There is need for greater collaboration among countries and subregional multilateral agencies to promote and articulate clear positions on Small Island Developing States (SIDS) in the Caribbean. This, especially in the lead-up to the Fourth International Conference on Small Island Developing States to be held in Antigua and Barbuda in 2024. Particular attention must also be given to the challenges implementing sustainable development in the Caribbean, with the suggestion for stronger institutions to collaborate and overcome the challenges in the region.
These were two of the important recommendations coming out of roundtable discussions at the 21st Meeting of the Monitoring Committee of the Caribbean Development and Cooperation Committee (CDCC). Held in Port-of-Spain, Trinidad and Tobago on 3 November 2023, the ECLAC Caribbean meetings focused on how best to pursue a strategy to reposition the Caribbean in a changed, dynamic and uncertain global environment.
In a video message, Executive Secretary José Manuel Salazar-Xirinachs acknowledged that countries of the subregion need to take stock of their development and focus on measured steps for renewal and recovery post COVID-19 pandemic. He said: “No doubt you are grappling with significant, pressing challenges that demand urgent and innovative response. The world has changed in unanticipated and unprecedented ways. The international landscape is fraught with heightened geopolitical tensions threatening fragile economic recovery and growth.
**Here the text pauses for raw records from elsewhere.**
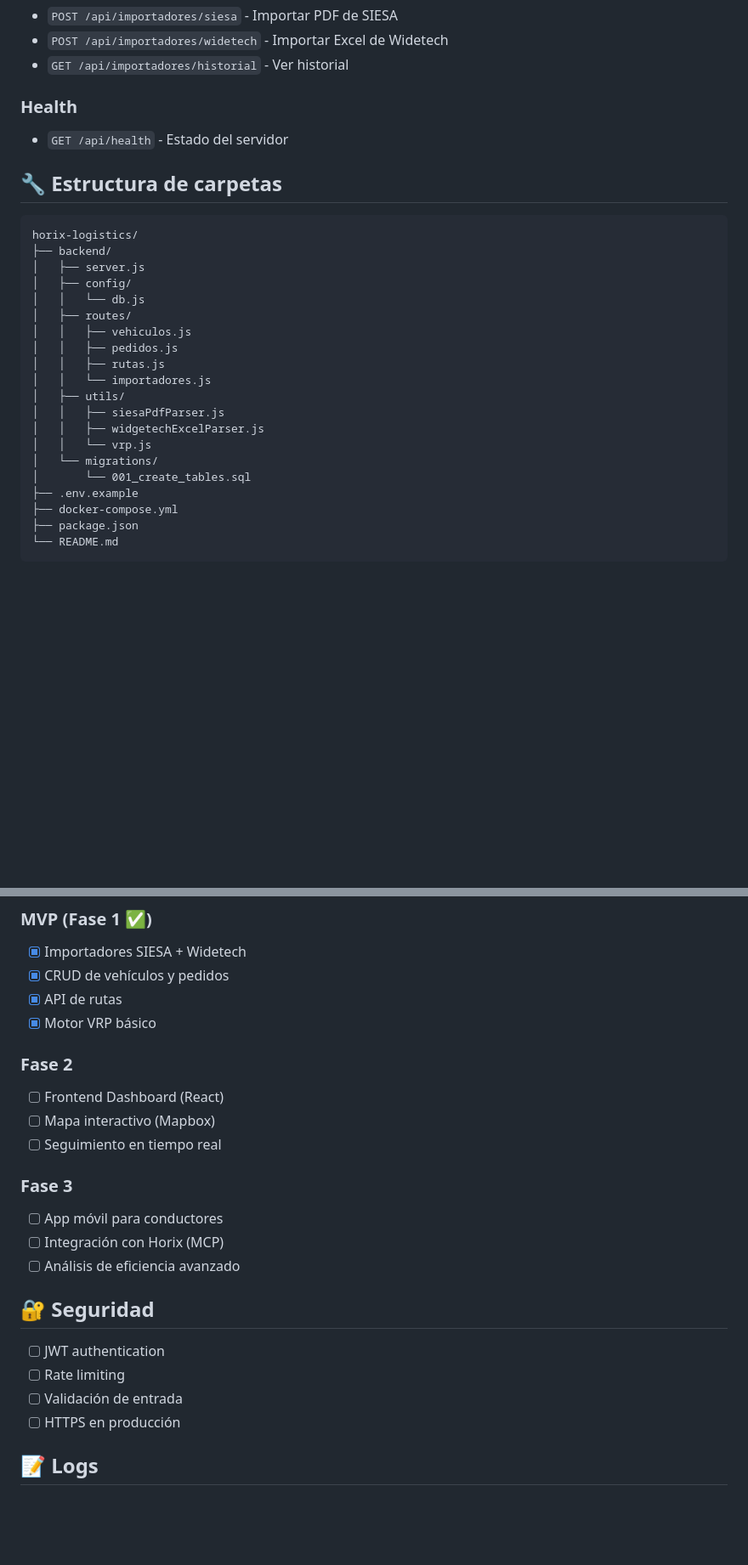
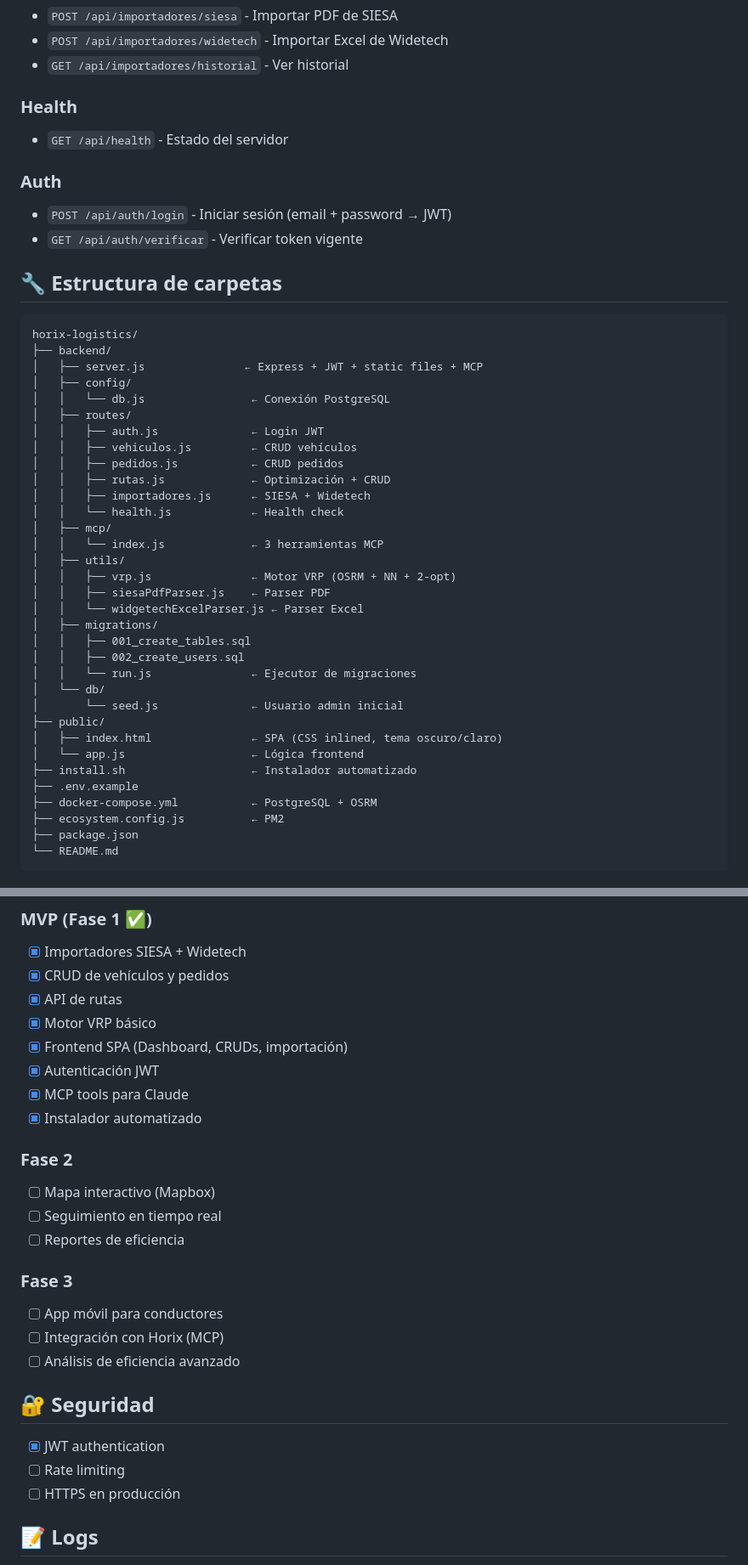
Before and after one commit to Kernel-Panic92/horix-logistics, a Markdown page: README.md, 2 parts joined by grey strips. Shown at 85% size. Drawn GitHub-style; blank space fills up the shorter version.

Commit message:
docs: README actualizado con instalador, frontend SPA, auth JWT, MCP

````diff
--- a/README.md
+++ b/README.md
@@ -167,27 +180,44 @@ curl http://localhost:3004/api/rutas?fecha=2024-06-16
 ### Health
 - `GET /api/health` - Estado del servidor
 
+### Auth
+- `POST /api/auth/login` - Iniciar sesión (email + password → JWT)
+- `GET /api/auth/verificar` - Verificar token vigente
+
 ## 🔧 Estructura de carpetas
 
 ```
 horix-logistics/
 ├── backend/
-│   ├── server.js
+│   ├── server.js               ← Express + JWT + static files + MCP
 │   ├── config/
-│   │   └── db.js
+│   │   └── db.js                ← Conexión PostgreSQL
 │   ├── routes/
-│   │   ├── vehiculos.js
-│   │   ├── pedidos.js
-│   │   ├── rutas.js
-│   │   └── importadores.js
+│   │   ├── auth.js              ← Login JWT
+│   │   ├── vehiculos.js         ← CRUD vehículos
+│   │   ├── pedidos.js           ← CRUD pedidos
+│   │   ├── rutas.js             ← Optimización + CRUD
+│   │   ├── importadores.js      ← SIESA + Widetech
+│   │   └── health.js            ← Health check
+│   ├── mcp/
+│   │   └── index.js             ← 3 herramientas MCP
 │   ├── utils/
-│   │   ├── siesaPdfParser.js
-│   │   ├── widgetechExcelParser.js
-│   │   └── vrp.js
-│   └── migrations/
-│       └── 001_create_tables.sql
+│   │   ├── vrp.js               ← Motor VRP (OSRM + NN + 2-opt)
+│   │   ├── siesaPdfParser.js    ← Parser PDF
+│   │   └── widgetechExcelParser.js ← Parser Excel
+│   ├── migrations/
+│   │   ├── 001_create_tables.sql
+│   │   ├── 002_create_users.sql
+│   │   └── run.js               ← Ejecutor de migraciones
+│   └── db/
+│       └── seed.js              ← Usuario admin inicial
+├── public/
+│   ├── index.html               ← SPA (CSS inlined, tema oscuro/claro)
+│   └── app.js                   ← Lógica frontend
+├── install.sh                   ← Instalador automatizado
 ├── .env.example
-├── docker-compose.yml
+├── docker-compose.yml           ← PostgreSQL + OSRM
+├── ecosystem.config.js          ← PM2
 ├── package.json
 └── README.md
 ```
@@ -229,11 +259,15 @@ Extrae automáticamente:
 - [x] CRUD de vehículos y pedidos
 - [x] API de rutas
 - [x] Motor VRP básico
+- [x] Frontend SPA (Dashboard, CRUDs, importación)
+- [x] Autenticación JWT
+- [x] MCP tools para Claude
+- [x] Instalador automatizado
 
 ### Fase 2
-- [ ] Frontend Dashboard (React)
 - [ ] Mapa interactivo (Mapbox)
 - [ ] Seguimiento en tiempo real
+- [ ] Reportes de eficiencia
 
 ### Fase 3
 - [ ] App móvil para conductores
@@ -242,9 +276,8 @@ Extrae automáticamente:
 
 ## 🔐 Seguridad
 
-- [ ] JWT authentication
+- [x] JWT authentication
 - [ ] Rate limiting
-- [ ] Validación de entrada
 - [ ] HTTPS en producción
 
 ## 📝 Logs
````
Also changed, not shown: other parts of README.md (+22 -9 lines).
ES Salazar mentioned that the war in Ukraine, with the resulting spike in food and fuel prices and supply chain disruptions, has somewhat complicated the post-pandemic recovery in the subregion. “And now to make matters worse, we are faced with the prospect of prolonged war on the Gaza strip which could spread, leading to spiraling inflation and supply chain disruptions, thereby dampening overall global recovery.”
The high-level meeting’s roundtable discussions, focused attention on strategies to advance recovery and economic transformation; the SIDS agenda in the Caribbean; repositioning the Caribbean in the competitive global environment; and confronting the implementation deficit through strengthened institutional capacity.
At the end of the session, Director of ECLAC Caribbean, Diane Quarless, presented a comprehensive view of the ongoing research and projects that were undertaken in the subregion in 2022. She said to participants: “I encourage you to take note of the extensive areas we have been working in. We are here to continue providing our support in these and other areas, and I urge you to call on us if you need help.”
ECLAC Caribbean serves as the secretariat of the CDCC. Regular sessions are held every two years, with meetings of the Monitoring Committee convened during the intervening years. Trinidad and Tobago accepted the chairmanship of the CDCC in 2024, where the Committee will meet for its 30th session.